We’ll look at what James says, then find ways to apply his words to our own.
Verse 1. Become not many teachers, my brothers, knowing that we will receive greater judgment.
Become shows that we grow into the ministry of teaching the word of God; this is not just a position, but a ministry. Become not could be rendered, “stop becoming many teachers,” a clear complaint that many were attempting to teach what they did not yet understand (Robertson 39). Not is placed at the beginning of the verse for emphasis (Martin 107). Probably some not qualified by natural ability or spiritual gift coveted this office and ministry (Burdick 186).
Teachers means those who teach the word of God. In the Jewish context it pointed to rabbis, those who had studied the law and its application to life and now taught others (Rienecker 385). The “teacher” in Christian context also transmitted to the faith community the growing Christian tradition: “the things you have heard me say in the presence of many witnesses entrust to reliable men who will also be qualified to teach others” (2 Tim 2:2; Moo 149).
This was a significant position of spiritual leadership (Ephesians 4:11), counting in its number Paul and Barnabas (Ac 13:1). In the early church, the office carried high status and responsibility: “Whosoever then comes and teaches you all these things aforesaid, receive him. But if the teacher himself be perverted and teach another doctrine to destroy these things, do not listen to him, but if his teaching be for the increase of righteousness and knowledge of the Lord, receive him as the Lord” (Didache 11:1-2).
Knowing is a common Pauline word used to denote a piece of agreed traditional teaching, suggesting that the heavy responsibility associated with teaching was known already to James’ readers (Martin 108). We is in the first person because James is himself a teacher of God’s word, and thus includes himself in those who are accountable for their calling.

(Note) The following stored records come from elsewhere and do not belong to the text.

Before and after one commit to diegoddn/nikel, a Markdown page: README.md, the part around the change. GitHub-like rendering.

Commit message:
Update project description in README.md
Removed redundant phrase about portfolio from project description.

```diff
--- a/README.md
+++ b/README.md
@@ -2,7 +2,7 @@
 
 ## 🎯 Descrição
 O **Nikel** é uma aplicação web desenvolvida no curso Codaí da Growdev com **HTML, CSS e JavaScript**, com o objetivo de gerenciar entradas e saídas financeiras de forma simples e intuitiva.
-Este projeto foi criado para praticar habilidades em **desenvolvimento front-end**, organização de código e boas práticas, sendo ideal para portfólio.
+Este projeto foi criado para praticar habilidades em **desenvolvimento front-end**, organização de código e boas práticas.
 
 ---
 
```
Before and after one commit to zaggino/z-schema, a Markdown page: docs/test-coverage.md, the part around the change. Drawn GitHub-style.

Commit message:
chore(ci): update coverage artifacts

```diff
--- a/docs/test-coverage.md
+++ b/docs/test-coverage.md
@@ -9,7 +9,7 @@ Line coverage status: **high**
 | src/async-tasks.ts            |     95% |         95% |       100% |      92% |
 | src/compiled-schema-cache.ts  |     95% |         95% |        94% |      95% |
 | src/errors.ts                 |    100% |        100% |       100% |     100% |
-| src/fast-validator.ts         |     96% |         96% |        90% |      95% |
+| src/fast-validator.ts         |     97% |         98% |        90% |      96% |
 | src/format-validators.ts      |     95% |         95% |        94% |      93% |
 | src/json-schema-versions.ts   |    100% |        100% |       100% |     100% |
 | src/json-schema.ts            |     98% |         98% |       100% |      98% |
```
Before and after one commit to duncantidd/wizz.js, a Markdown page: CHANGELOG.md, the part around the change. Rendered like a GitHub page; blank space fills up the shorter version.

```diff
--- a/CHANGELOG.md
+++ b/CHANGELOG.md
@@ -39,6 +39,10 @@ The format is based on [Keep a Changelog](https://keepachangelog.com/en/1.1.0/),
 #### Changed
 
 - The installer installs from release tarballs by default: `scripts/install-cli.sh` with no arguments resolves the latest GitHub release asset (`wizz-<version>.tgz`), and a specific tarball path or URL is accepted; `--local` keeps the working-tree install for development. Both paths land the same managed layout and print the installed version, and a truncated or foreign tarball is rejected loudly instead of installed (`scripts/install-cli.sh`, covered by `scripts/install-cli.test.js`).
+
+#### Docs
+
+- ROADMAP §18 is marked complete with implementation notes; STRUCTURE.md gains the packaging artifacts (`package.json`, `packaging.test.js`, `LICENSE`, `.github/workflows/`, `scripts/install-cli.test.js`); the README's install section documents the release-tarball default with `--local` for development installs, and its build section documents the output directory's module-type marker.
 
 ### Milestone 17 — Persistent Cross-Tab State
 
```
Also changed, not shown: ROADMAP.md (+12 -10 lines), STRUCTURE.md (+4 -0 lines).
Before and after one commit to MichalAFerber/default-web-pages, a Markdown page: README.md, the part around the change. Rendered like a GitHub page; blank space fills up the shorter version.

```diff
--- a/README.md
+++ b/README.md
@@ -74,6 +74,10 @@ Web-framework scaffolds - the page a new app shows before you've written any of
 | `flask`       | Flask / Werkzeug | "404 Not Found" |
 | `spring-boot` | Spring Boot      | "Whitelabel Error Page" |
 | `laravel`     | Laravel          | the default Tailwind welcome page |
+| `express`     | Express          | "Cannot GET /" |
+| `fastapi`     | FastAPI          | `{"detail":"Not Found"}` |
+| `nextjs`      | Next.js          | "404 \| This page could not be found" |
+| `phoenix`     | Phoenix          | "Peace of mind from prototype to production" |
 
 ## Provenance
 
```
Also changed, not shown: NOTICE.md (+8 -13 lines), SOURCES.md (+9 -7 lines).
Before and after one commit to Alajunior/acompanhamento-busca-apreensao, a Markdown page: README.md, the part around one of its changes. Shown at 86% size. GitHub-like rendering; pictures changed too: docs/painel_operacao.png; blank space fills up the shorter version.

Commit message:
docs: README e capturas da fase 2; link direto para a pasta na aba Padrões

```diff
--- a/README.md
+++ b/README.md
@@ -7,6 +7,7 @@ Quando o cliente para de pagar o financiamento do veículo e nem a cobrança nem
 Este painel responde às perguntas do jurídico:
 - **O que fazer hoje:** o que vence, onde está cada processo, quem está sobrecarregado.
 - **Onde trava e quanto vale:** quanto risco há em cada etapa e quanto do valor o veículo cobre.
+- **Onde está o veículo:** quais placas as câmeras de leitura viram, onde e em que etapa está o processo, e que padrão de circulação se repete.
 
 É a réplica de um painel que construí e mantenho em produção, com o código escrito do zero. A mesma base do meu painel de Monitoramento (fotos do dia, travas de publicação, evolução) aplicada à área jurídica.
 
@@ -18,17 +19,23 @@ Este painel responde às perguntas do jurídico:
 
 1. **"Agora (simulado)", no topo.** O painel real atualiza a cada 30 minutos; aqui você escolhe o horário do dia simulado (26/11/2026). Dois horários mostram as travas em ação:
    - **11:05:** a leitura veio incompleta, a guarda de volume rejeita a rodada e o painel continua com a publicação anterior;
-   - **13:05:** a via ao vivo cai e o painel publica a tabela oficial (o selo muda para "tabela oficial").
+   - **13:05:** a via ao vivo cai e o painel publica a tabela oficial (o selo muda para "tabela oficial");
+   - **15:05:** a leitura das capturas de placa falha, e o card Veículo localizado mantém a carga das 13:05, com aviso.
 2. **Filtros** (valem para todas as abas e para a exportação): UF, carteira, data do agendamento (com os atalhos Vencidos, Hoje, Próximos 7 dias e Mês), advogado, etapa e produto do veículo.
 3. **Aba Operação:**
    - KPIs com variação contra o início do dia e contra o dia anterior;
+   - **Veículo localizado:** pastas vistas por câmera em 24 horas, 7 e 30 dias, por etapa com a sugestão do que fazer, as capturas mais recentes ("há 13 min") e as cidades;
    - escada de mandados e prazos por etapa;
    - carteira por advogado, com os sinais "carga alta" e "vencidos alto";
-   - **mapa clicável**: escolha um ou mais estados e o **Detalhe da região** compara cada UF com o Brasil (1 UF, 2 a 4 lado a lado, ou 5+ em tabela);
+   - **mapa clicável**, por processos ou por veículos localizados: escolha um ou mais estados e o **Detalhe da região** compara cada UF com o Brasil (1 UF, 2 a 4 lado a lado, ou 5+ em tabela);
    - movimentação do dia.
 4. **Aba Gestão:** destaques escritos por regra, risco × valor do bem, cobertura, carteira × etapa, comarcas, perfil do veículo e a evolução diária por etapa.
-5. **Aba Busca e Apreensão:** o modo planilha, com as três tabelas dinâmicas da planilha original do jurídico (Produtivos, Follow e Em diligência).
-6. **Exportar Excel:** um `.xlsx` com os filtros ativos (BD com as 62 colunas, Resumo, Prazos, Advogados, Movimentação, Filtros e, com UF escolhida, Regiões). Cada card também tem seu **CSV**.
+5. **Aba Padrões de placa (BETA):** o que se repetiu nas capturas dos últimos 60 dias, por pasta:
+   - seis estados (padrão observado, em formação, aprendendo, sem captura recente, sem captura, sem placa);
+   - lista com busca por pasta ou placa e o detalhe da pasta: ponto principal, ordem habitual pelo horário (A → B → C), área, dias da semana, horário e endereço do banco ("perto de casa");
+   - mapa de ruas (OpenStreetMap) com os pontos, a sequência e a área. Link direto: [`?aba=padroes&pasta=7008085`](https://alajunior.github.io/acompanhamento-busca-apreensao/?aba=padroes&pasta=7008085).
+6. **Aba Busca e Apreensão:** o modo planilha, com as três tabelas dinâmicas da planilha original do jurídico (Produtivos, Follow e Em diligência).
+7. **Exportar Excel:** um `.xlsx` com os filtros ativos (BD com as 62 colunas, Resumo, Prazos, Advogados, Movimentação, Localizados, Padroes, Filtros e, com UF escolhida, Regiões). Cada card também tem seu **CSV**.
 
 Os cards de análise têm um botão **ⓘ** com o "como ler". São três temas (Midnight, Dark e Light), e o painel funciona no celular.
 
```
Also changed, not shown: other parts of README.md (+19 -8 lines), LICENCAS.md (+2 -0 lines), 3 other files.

Greater judgment in that teachers know the word and will of God and so are accountable for their knowledge. The phrase means that teachers will receive the “greater sentence” (Robertson 39) or that they are exposed to the greater danger of judgment (Moo 149-50). Adamson (139-40) speculates that this may be because God expects more of those who teach his word, or because the damage done to others by our sins is greater. The OT denounces evil speech against God (Numbers 21:5) and man (Psalm 49:20) more often than any other offense (Adamson 176). And Jesus was plain; “From everyone who has been given much, much will be demanded; and from the one who has been entrusted with much, much more will be asked” (Luke 12:48).
The problem of unfit teachers was acute in the early church, as the following references make clear (Martin 108):
•”There were also false prophets among the people, just as there will be false teachers among you. They will secretly introduce destructive heresies, even denying the sovereign Lord who bought them–bringing swift destruction on themselves” (2 Peter 2:1).
•”If anyone teaches false doctrines and does not agree to the sound instruction of our Lord Jesus Christ and to godly teaching, he is conceited and understands nothing. He has an unhealthy interest in controversies and quarrels about words (1 Timothy 6:3-4).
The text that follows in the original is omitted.